WORK TO COMPLETE =
Filtering the records below, copy only those lines that include the word "docs".

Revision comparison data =
Start of Block

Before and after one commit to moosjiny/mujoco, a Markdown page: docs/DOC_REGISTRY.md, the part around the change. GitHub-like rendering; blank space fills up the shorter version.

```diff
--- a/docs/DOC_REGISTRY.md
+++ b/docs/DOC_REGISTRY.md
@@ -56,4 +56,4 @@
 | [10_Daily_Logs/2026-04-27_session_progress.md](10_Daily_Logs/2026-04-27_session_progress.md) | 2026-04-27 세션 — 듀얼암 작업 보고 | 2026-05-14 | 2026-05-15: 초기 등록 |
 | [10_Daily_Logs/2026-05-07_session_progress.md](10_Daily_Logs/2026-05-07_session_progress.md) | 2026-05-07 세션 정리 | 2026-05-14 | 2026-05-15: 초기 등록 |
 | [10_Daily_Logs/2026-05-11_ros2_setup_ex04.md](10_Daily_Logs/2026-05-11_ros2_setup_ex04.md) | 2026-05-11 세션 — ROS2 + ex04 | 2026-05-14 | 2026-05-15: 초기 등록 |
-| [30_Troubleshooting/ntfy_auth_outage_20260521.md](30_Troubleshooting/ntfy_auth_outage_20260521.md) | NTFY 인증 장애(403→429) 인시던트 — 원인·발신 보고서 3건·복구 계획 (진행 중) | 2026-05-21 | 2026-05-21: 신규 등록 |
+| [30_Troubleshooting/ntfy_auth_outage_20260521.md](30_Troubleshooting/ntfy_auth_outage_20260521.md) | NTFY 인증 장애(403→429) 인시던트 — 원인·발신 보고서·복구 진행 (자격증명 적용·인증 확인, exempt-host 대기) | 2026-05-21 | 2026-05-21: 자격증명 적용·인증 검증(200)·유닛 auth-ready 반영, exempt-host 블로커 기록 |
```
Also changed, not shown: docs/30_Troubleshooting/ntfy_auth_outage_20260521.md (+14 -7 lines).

End of Block

ANSWER FOR THE TASK =
Before and after one commit to moosjiny/mujoco, a Markdown page: docs/DOC_REGISTRY.md, the part around the change. GitHub-like rendering; blank space fills up the shorter version.
--- a/docs/DOC_REGISTRY.md
+++ b/docs/DOC_REGISTRY.md
Also changed, not shown: docs/30_Troubleshooting/ntfy_auth_outage_20260521.md (+14 -7 lines).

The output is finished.